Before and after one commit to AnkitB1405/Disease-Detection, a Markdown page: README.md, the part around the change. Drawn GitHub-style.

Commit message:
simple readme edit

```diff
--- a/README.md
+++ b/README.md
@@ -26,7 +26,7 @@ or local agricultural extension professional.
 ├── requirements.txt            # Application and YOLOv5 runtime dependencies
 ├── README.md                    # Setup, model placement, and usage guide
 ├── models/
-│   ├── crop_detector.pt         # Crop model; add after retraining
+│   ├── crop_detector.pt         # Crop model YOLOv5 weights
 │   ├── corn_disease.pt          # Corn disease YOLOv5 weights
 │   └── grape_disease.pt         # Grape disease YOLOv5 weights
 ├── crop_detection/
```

________

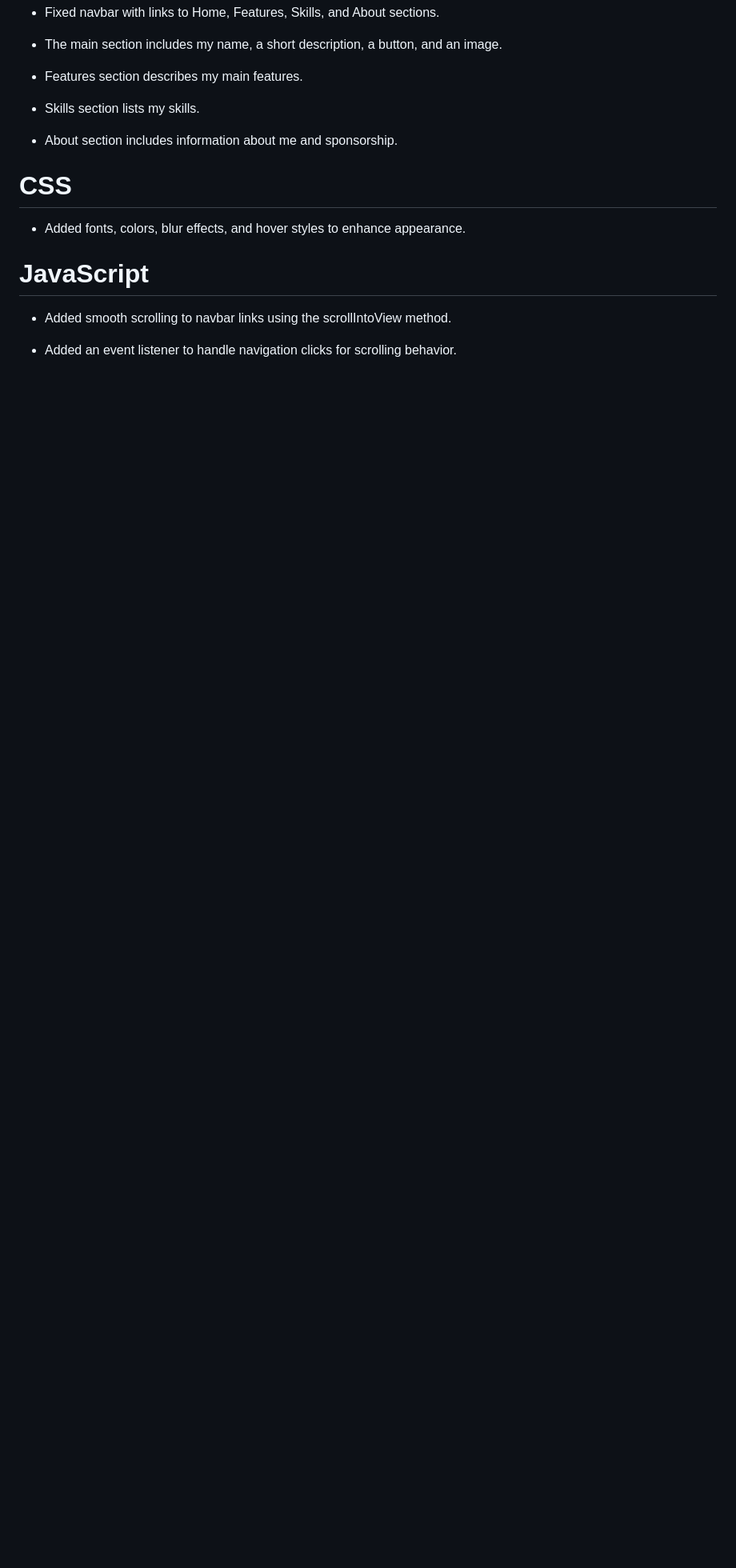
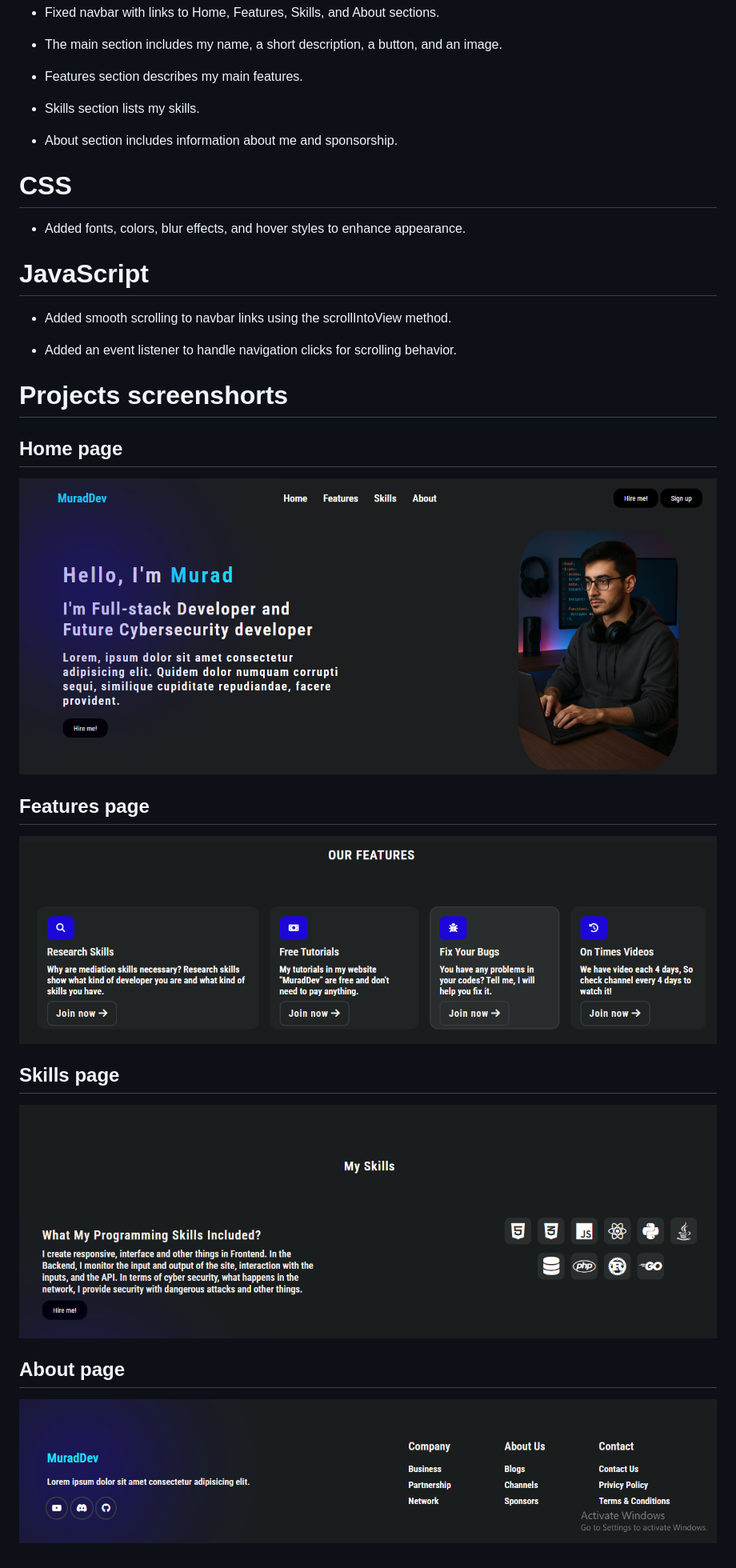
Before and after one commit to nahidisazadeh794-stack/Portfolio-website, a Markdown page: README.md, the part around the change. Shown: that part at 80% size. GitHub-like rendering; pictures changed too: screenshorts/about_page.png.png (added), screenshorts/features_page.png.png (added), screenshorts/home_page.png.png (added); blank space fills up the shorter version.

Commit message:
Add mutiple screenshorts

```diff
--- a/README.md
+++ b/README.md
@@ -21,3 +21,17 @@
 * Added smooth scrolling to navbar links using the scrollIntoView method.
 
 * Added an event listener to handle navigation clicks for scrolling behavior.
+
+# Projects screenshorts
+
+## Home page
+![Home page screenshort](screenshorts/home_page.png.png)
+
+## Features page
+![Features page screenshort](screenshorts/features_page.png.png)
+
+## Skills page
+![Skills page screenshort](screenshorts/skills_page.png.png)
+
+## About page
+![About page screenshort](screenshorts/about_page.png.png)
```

________

--- Exercise directions ---
Work through the data above and give the number of lines in which "change" appears; add nothing else.

--- Answer box ---
2